Brooks & Dunn Recall Being Skeptical Of Becoming A Country Duo: “Just Never Should Have Worked”
Before Brooks & Dunn ever became one of the hottest country duo’s of the ‘90s, they were trying to build…
Brooks & Dunn; Photo by Rick Diamond/Getty Images
Before Brooks & Dunn ever became one of the hottest country duo’s of the ‘90s, they were trying to build successful careers of their own as solo acts. In a brand new interview, the two artists, known as Kix Brook and Ronnie Dunn, share the story of how they joined forces to become Brooks & Dunn.
During the discussion, they revealed that label executive Tim Dubois suggested they team up and try to work together. At the time, they say the idea to form a musical partnership seemed like an unlikely choice and somewhat of a shot in the dark.
“I think we were both pretty skeptical of the idea,” Brooks told Nick Hoffman while appearing on a Friday (May 28th) episode of Apple Music Country’s I Miss…90s Country Radio. “We were both grown men. [We] had kind of been around the Nashville block more than once. We both had kind of record deals that didn’t pan out to be much, and so when he suggested we write some songs together, we both know enough about how things go around that you got nothing to lose. So we said, okay.”
As it turns out, Dubois’ hunch to pair the two singer/songwriters together worked, as Brooks and Dunn’s first music session, which also included songwriter Don Cook, saw them writing not just one, but two of their first big hits – “Brand New Man,” and “My Next Broken Heart.”
“We screwed up that week and wrote what became our first two number one songs,” Brooks said. “Next thing we know we’re like, ‘This didn’t make any sense at all, just never should have worked.’ A duo, we still don’t sing harmonies very good.”
“We were kind of tricked by Tim DuBois. I don’t know if he even knew what he was up to when he introduced us. He probably did, but he made it seem very innocent,” ” Dunn also recalled. “He played some of Kix’s songs for me, and I liked them. And then the next thing we know, he’s asking us to write a few songs together.”
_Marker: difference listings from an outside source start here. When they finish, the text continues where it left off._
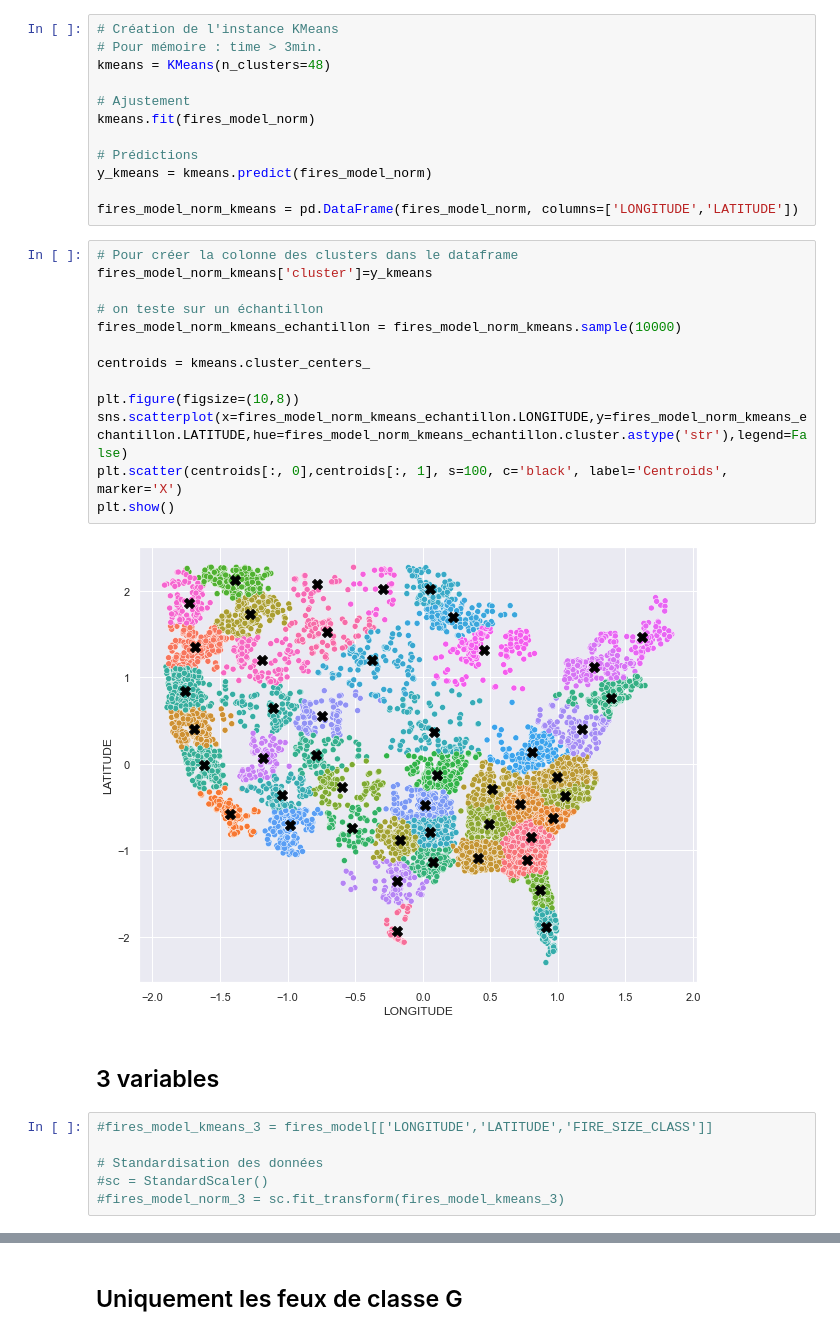
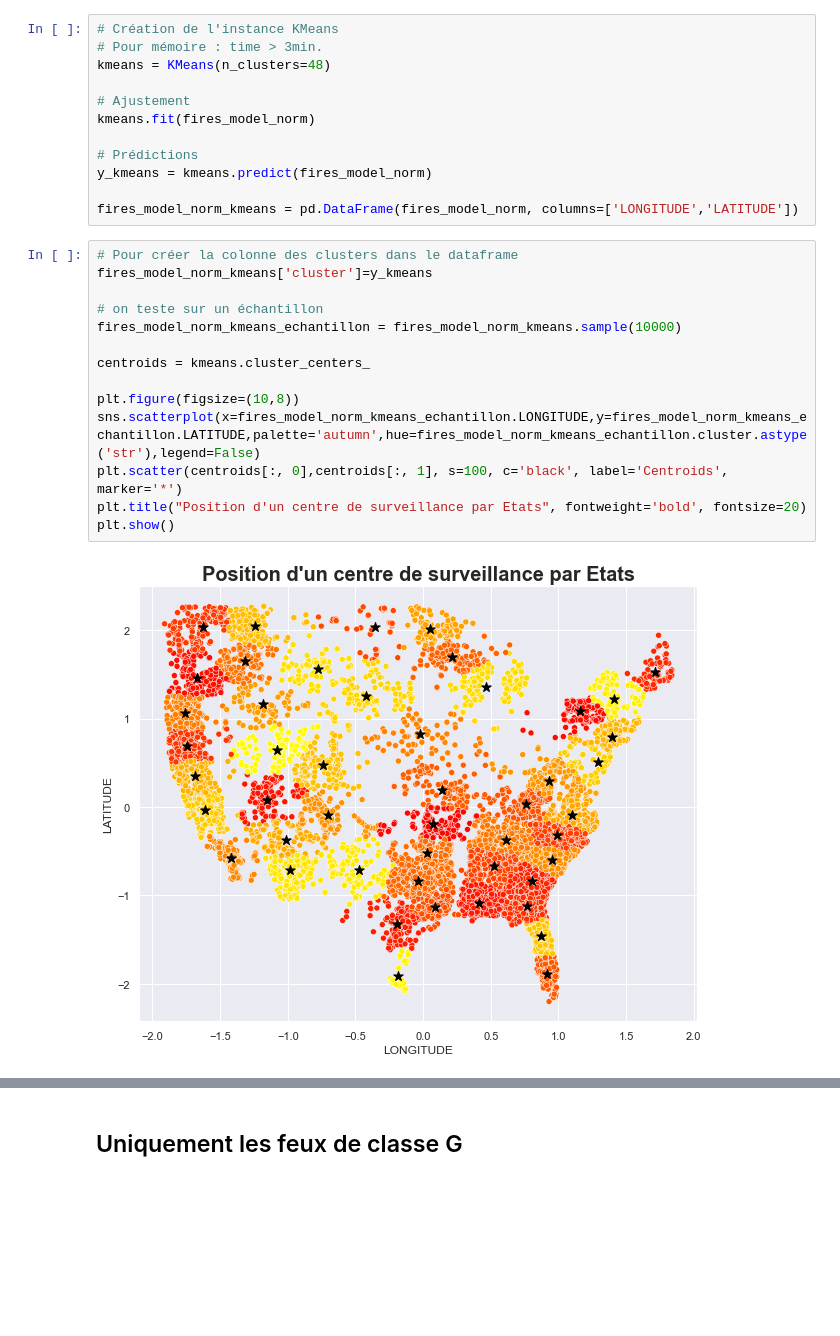
Before and after one commit to paulokmmf/Projet_DA_WILDFIRE, a Jupyter notebook: Tests_models.ipynb, the cells around one changed output, grey strips where cells are left out. Cells and saved outputs as stored; diff of their text form; blank space fills up the shorter version.

```diff
--- a/Tests_models.ipynb
+++ b/Tests_models.ipynb
@@ -859,23 +876,16 @@ fires_model_norm_kmeans = pd.DataFrame(fires_model_norm, columns=['LONGITUDE','L
 # %%
 # Pour créer la colonne des clusters dans le dataframe
 fires_model_norm_kmeans['cluster']=y_kmeans
 
 # on teste sur un échantillon
 fires_model_norm_kmeans_echantillon = fires_model_norm_kmeans.sample(10000)
 
 centroids = kmeans.cluster_centers_
 
 plt.figure(figsize=(10,8))
-sns.scatterplot(x=fires_model_norm_kmeans_echantillon.LONGITUDE,y=fires_model_norm_kmeans_echantillon.LATITUDE,hue=fires_model_norm_kmeans_echantillon.cluster.astype('str'),legend=False)
-plt.scatter(centroids[:, 0],centroids[:, 1], s=100, c='black', label='Centroids', marker='X')
+sns.scatterplot(x=fires_model_norm_kmeans_echantillon.LONGITUDE,y=fires_model_norm_kmeans_echantillon.LATITUDE,palette='autumn',hue=fires_model_norm_kmeans_echantillon.cluster.astype('str'),legend=False)
+plt.scatter(centroids[:, 0],centroids[:, 1], s=100, c='black', label='Centroids', marker='*')
+plt.title("Position d'un centre de surveillance par Etats", fontweight='bold', fontsize=20)
 plt.show()
 # %% [output]
-[figure, old version]
+[figure, new version]
-# %% [markdown]
-## 3 variables
-# %%
-#fires_model_kmeans_3 = fires_model[['LONGITUDE','LATITUDE','FIRE_SIZE_CLASS']]
-
-# Standardisation des données
-#sc = StandardScaler()
-#fires_model_norm_3 = sc.fit_transform(fires_model_kmeans_3)
```
Also changed, not shown: parts of 17 cells of this notebook.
Although the idea to join forces as a duo didn’t make a lot of sense to them at first, Brooks & Dunn would go on score more hits with songs like the melodic “Neon Moon,” dance-worthy Asleep at the Wheel cover of “Boot Scootin’ Boogie,” and B.W. Stevenson’s cover of “My Maria,” along with countless others. They also earned several awards, including all but one CMA Vocal Duo of the Year award between 1992-2006, before retiring for a brief moment in 2009 to produce music as solo artists.
Along with the interview, the episode on I Miss…90s Country Radio also took a look back at some of Brooks & Dunn’s biggest career highlights and studio albums like their 1991 debut album Brand New Man and their follow-up, Hard Workin’ Man. When reflecting on their musical journey, Brooks & Dunn agree, the most rewarding part of their 20-year legacy is they’ve noticed that people have still never forgotten the music.
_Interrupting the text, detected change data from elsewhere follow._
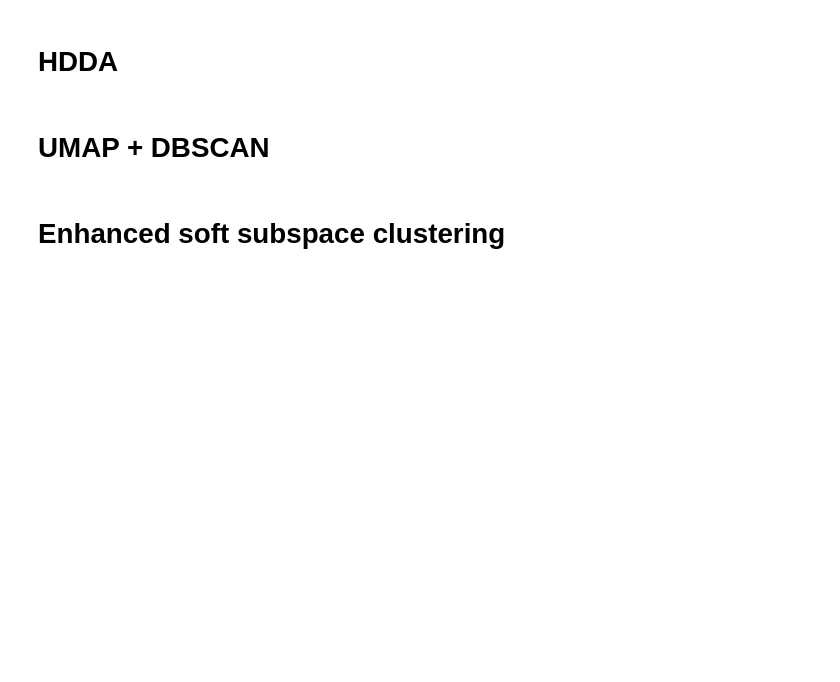
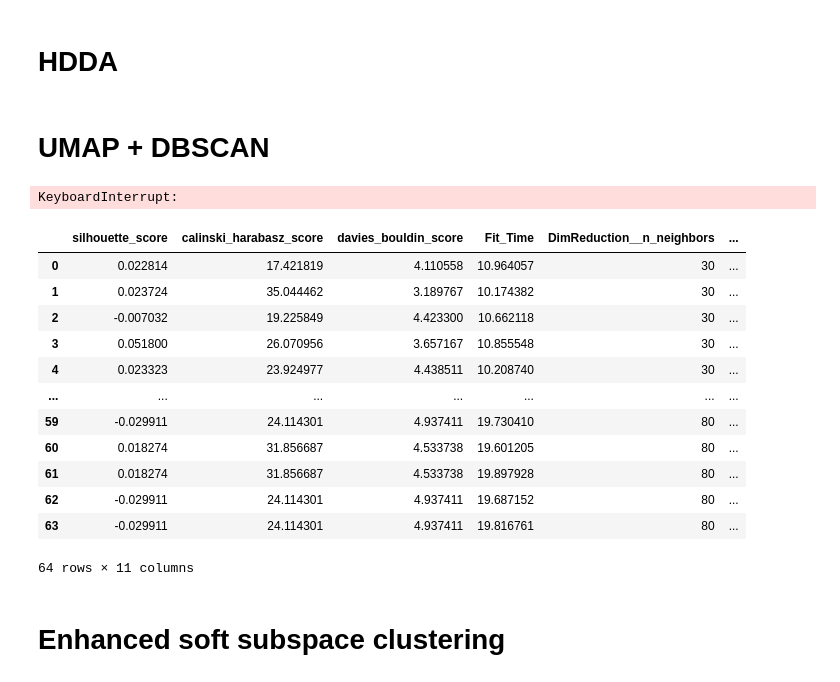
Before and after one commit to MarkF-hanze/UMCG_Thesis, a Jupyter notebook: Working_Code/Main_Shaved.ipynb, the cells around one changed output. Drawn from its saved outputs; the diff is of its cells as text; code cells hidden in the pictures; blank space fills up the shorter version.

```diff
--- a/Working_Code/Main_Shaved.ipynb
+++ b/Working_Code/Main_Shaved.ipynb
@@ -224,6 +248,45 @@ plt.scatter(pca_components[:,0], pca_components[:,1], c=c.values.ravel())
 plt.show()
 # %% [markdown]
 # UMAP + DBSCAN
+# %%
+parameters = {'DimReduction__n_neighbors': np.arange(30,100,20),
+              'DimReduction__min_dist': np.linspace(0,1,3),
+              'DimReduction__n_components': np.arange(1,100,25)[::-1],
+              'Clustering__min_cluster_size': [2 ,25 ,50 ,75 ,100],
+              'Clustering__min_samples': [2 ,25 ,50 ,75 ,100],
+              'Clustering__cluster_selection_epsilon': [0.1, 0.5, 1],
+              'Clustering__cluster_selection_method': ['eom', 'leaf']
+}
+
+
+pipe = Pipeline([('DimReduction',
+                  umap.UMAP(
+                      n_neighbors=30,
+                      min_dist=0.0,
+                      n_components=2,
+                      random_state=42)),
+                 ('Clustering',
+                 hdbscan.HDBSCAN())
+                ])
+results_grid['Uhdbscan'] = pd.DataFrame(gridsearch(pipe, normalized, parameters))
+# %% [output]
+KeyboardInterrupt:
+# %%
+results_grid['Uhdbscan']
+# %% [output]
+|  | silhouette_score | calinski_harabasz_score | davies_bouldin_score | Fit_Time | DimReduction__n_neighbors | ... |
+| 0 | 0.022814 | 17.421819 | 4.110558 | 10.964057 | 30 | ... |
+| 1 | 0.023724 | 35.044462 | 3.189767 | 10.174382 | 30 | ... |
+| 2 | -0.007032 | 19.225849 | 4.423300 | 10.662118 | 30 | ... |
+| 3 | 0.051800 | 26.070956 | 3.657167 | 10.855548 | 30 | ... |
+| 4 | 0.023323 | 23.924977 | 4.438511 | 10.208740 | 30 | ... |
+| ... | ... | ... | ... | ... | ... | ... |
+| 59 | -0.029911 | 24.114301 | 4.937411 | 19.730410 | 80 | ... |
+| 60 | 0.018274 | 31.856687 | 4.533738 | 19.601205 | 80 | ... |
+| 61 | 0.018274 | 31.856687 | 4.533738 | 19.897928 | 80 | ... |
+| 62 | -0.029911 | 24.114301 | 4.937411 | 19.687152 | 80 | ... |
+| 63 | -0.029911 | 24.114301 | 4.937411 | 19.816761 | 80 | ... |
+64 rows × 11 columns
 # %% [markdown]
 # Enhanced soft subspace clustering
 # %%
```
Also changed, not shown: parts of 10 cells of this notebook, 4 other files.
“We talked about it recently,” Brooks noted. “With all the thousands of dollars worth of confetti that we blew in the air and stuff we blew up and inflatable girls and awful looking clothes and through that period when it was just how much nonsense can we create in one roll of the dice. To think now that people are talking about the music and none of that stuff. Occasionally a flame shirt comment will come up, but it was a lot worse than that on that end of things, and the music is what people are talking about. I think that’s the greatest compliment to both of us.”
“From day one, if there’s one thing you want to, years from now, look back and say, and we always said it, was that music would be timeless. The music would define it. And that’s all you can ask for,” Dunn shared. “If that music can hang around and do its job, then you made your mark.”
Melinda Lorge is a Nashville-based freelance writer who specializes in covering country music. Along with Country Now, her work has appeared in publications, including Rare Country, Rolling Stone Country, Nashville Lifestyles Magazine, Wide Open Country and more. After joining Rare Country in early 2016, Lorge was presented with the opportunity to lead coverage on late-night television programs, including “The Voice” and “American Idol,” which helped her to sharpen her writing skills even more. Lorge earned her degree at Middle Tennessee State University, following the completion of five internships within the country music industry. She has an undeniable love for music and entertainment. When she isn’t living and breathing country music, she can be found enjoying time outdoors with family and friends.